• **TASK OBJECTIVE**
The answer must consist of every line in the data below that holds the word "Before".

(Items listed in a dataset)
·····

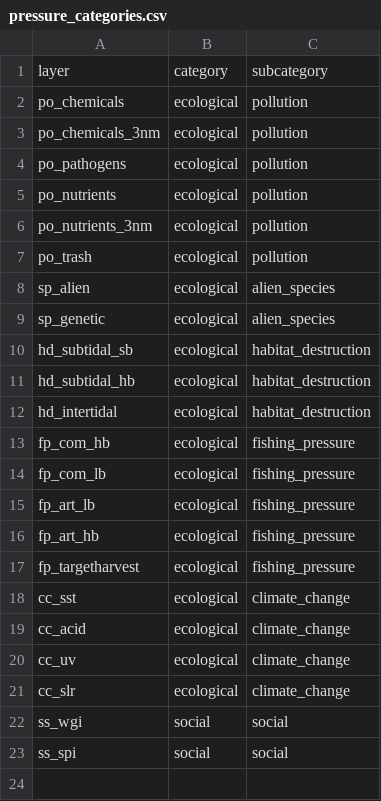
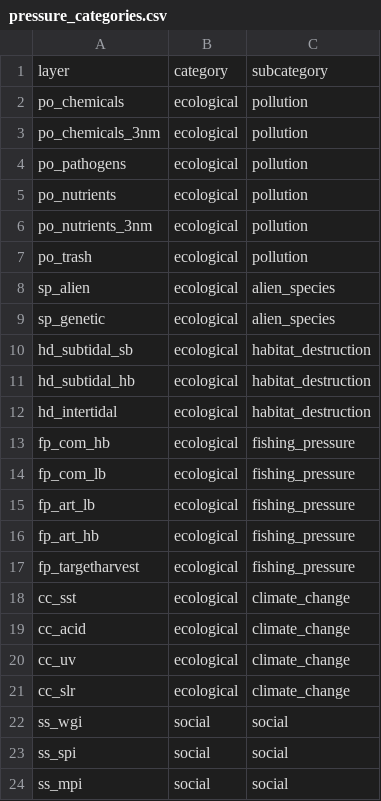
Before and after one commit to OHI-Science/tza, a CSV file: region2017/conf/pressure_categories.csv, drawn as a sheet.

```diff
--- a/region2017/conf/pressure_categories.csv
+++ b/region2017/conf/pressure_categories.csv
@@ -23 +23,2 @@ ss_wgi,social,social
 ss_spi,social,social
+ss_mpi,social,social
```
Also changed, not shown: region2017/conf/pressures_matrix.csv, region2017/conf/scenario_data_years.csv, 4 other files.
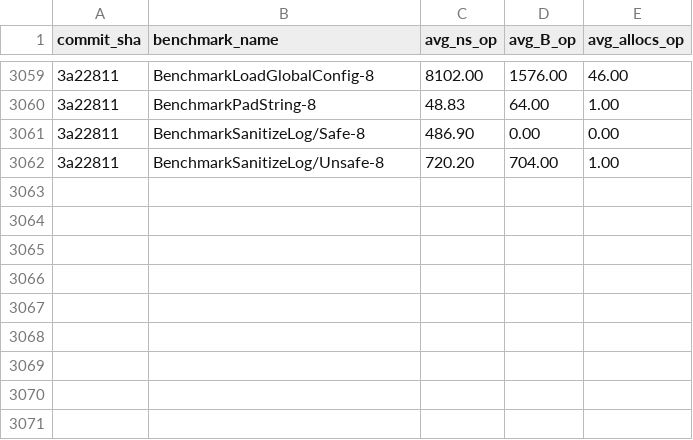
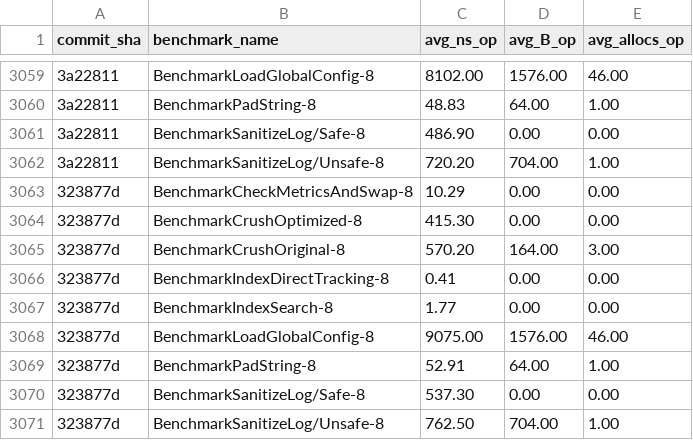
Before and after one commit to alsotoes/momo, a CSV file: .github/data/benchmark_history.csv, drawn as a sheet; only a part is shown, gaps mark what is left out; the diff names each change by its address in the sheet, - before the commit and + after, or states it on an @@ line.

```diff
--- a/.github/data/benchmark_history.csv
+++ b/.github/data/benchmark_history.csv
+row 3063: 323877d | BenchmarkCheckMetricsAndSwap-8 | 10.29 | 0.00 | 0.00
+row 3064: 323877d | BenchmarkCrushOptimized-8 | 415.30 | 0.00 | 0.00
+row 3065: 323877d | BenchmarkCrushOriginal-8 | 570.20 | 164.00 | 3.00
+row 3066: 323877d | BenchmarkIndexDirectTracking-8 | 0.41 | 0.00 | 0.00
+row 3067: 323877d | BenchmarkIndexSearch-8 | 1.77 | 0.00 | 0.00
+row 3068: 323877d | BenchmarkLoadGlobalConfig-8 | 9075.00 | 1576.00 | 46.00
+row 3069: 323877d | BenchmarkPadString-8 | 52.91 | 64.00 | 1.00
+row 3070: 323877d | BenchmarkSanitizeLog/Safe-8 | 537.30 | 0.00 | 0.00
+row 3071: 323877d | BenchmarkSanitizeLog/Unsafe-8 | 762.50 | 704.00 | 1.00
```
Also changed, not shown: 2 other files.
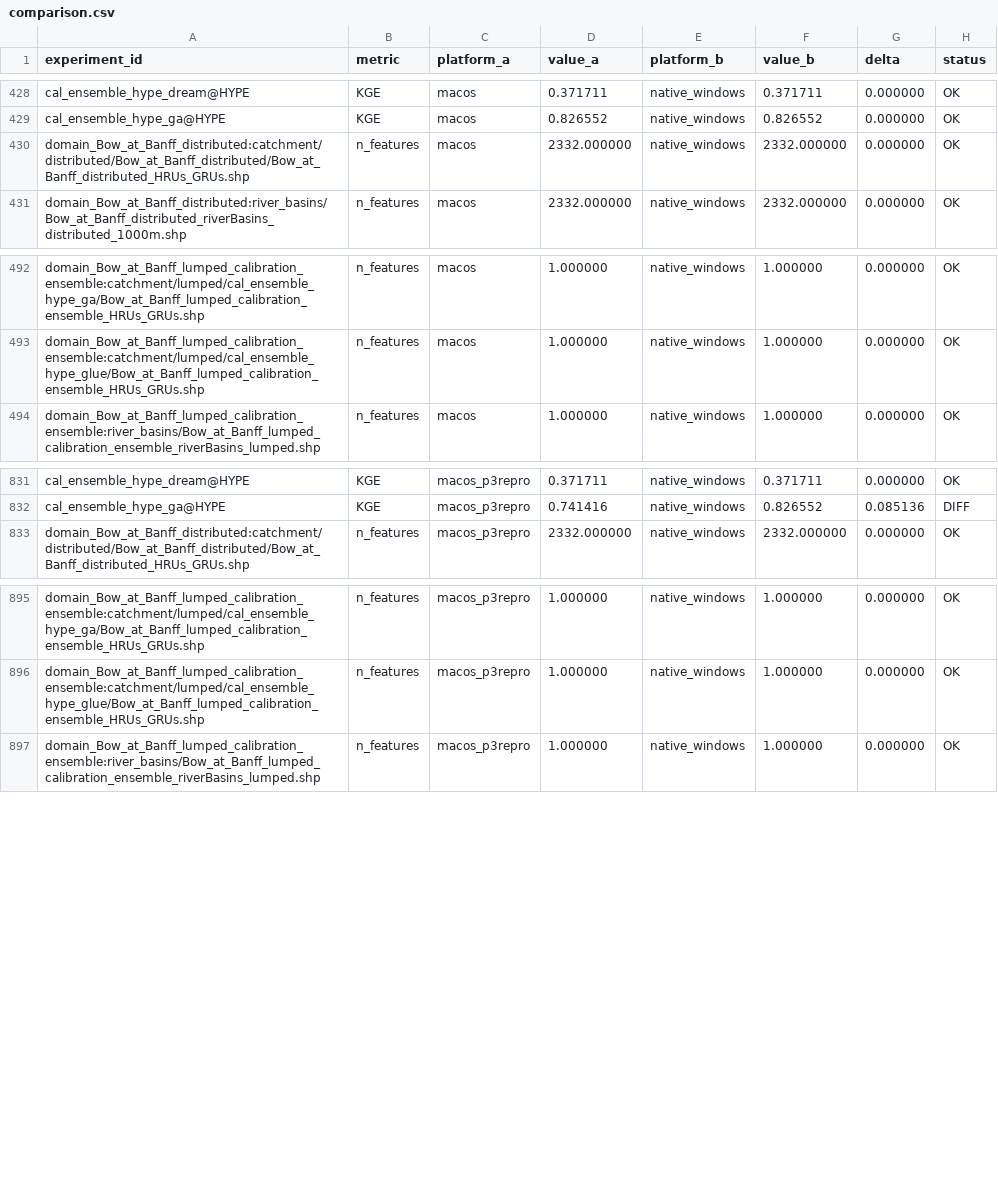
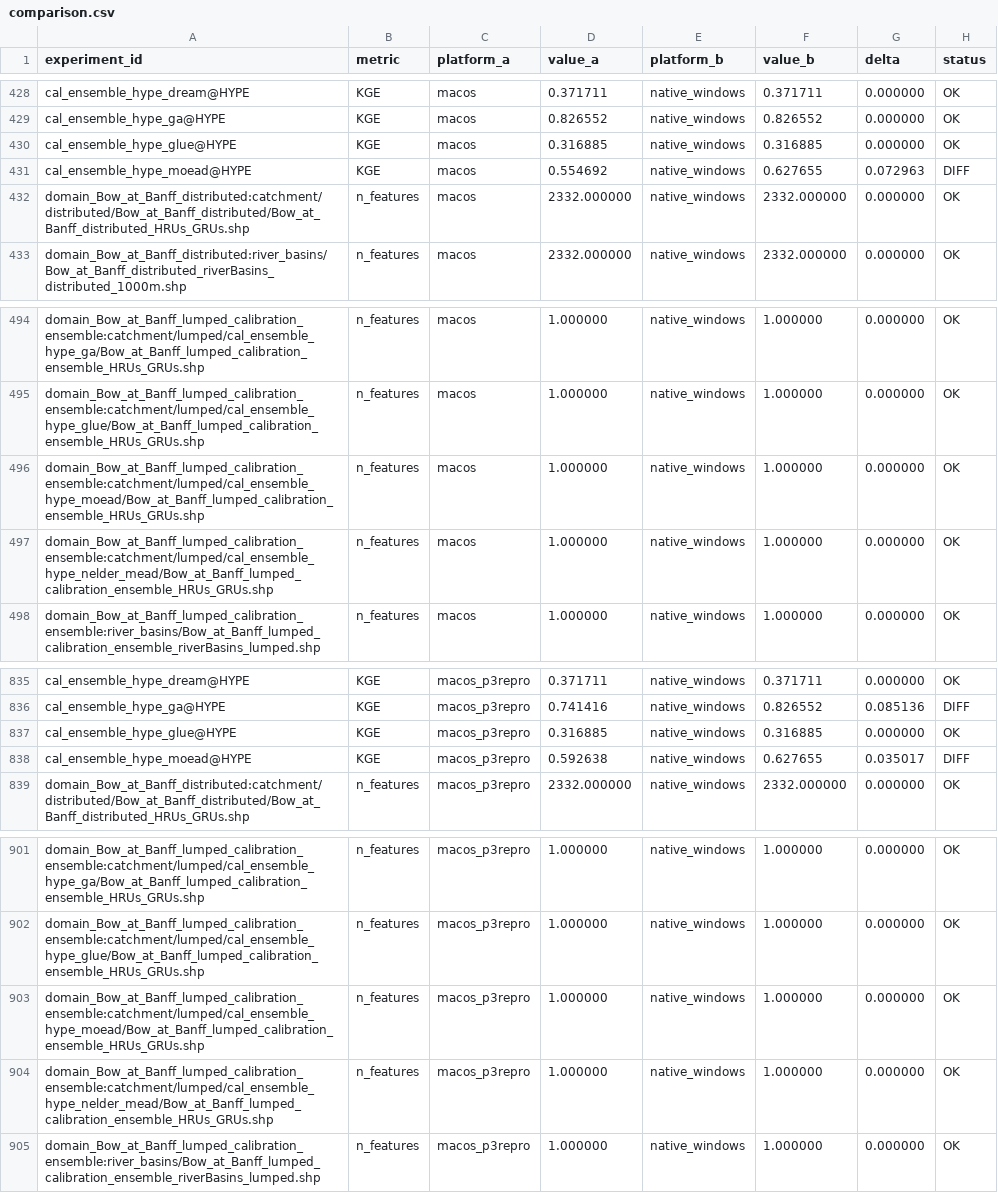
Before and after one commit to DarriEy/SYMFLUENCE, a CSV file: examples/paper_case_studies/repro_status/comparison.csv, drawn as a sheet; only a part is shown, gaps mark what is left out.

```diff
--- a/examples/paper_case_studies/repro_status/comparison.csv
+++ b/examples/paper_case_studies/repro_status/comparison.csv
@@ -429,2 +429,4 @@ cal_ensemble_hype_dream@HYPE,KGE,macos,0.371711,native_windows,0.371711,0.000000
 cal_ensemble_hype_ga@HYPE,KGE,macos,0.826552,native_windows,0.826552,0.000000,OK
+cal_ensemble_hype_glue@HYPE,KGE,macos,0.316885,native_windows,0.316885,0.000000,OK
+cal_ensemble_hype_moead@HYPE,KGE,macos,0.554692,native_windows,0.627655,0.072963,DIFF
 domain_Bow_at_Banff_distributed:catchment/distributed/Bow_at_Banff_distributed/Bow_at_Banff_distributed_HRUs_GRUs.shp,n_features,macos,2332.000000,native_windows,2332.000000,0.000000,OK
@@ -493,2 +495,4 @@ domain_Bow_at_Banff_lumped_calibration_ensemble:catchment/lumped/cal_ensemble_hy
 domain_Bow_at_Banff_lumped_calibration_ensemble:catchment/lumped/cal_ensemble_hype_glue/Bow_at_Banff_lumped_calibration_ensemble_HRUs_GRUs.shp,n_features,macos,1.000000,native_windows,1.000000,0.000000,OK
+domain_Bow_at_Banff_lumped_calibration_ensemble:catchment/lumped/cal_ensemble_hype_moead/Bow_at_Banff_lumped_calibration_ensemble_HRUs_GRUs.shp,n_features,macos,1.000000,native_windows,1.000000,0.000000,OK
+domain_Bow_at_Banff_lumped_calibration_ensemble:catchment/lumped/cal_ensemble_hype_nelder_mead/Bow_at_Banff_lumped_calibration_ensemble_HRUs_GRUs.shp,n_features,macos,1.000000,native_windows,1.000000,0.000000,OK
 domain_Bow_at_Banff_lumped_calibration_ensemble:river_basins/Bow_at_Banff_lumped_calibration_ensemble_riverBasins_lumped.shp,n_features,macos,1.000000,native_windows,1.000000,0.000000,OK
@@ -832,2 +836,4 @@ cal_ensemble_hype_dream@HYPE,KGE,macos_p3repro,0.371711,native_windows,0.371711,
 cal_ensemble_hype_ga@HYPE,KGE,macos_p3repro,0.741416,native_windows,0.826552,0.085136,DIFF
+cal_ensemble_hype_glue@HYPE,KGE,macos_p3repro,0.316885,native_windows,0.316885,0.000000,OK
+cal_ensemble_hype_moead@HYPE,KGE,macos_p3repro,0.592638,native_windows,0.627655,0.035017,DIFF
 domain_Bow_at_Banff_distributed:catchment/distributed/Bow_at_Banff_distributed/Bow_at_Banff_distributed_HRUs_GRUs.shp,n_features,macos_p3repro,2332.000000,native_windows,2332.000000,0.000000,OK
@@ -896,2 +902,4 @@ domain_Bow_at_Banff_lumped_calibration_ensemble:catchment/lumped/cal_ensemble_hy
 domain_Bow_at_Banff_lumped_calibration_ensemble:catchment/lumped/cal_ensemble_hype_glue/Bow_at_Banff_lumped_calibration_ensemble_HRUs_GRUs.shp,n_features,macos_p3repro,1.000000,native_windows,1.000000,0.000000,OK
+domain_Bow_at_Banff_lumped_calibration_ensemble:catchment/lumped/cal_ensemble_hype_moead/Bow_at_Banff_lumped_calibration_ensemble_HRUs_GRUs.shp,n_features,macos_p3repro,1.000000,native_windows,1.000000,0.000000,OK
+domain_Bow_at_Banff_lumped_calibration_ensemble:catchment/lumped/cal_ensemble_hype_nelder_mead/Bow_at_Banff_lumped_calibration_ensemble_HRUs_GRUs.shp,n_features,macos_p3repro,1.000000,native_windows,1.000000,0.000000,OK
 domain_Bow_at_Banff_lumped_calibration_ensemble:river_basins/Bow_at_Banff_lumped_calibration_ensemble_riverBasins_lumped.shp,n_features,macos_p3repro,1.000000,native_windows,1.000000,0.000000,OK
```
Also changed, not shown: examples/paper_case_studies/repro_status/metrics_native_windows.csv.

·····

• **REPLY**
Before and after one commit to OHI-Science/tza, a CSV file: region2017/conf/pressure_categories.csv, drawn as a sheet.
Before and after one commit to alsotoes/momo, a CSV file: .github/data/benchmark_history.csv, drawn as a sheet; only a part is shown, gaps mark what is left out; the diff names each change by its address in the sheet, - before the commit and + after, or states it on an @@ line.
Before and after one commit to DarriEy/SYMFLUENCE, a CSV file: examples/paper_case_studies/repro_status/comparison.csv, drawn as a sheet; only a part is shown, gaps mark what is left out.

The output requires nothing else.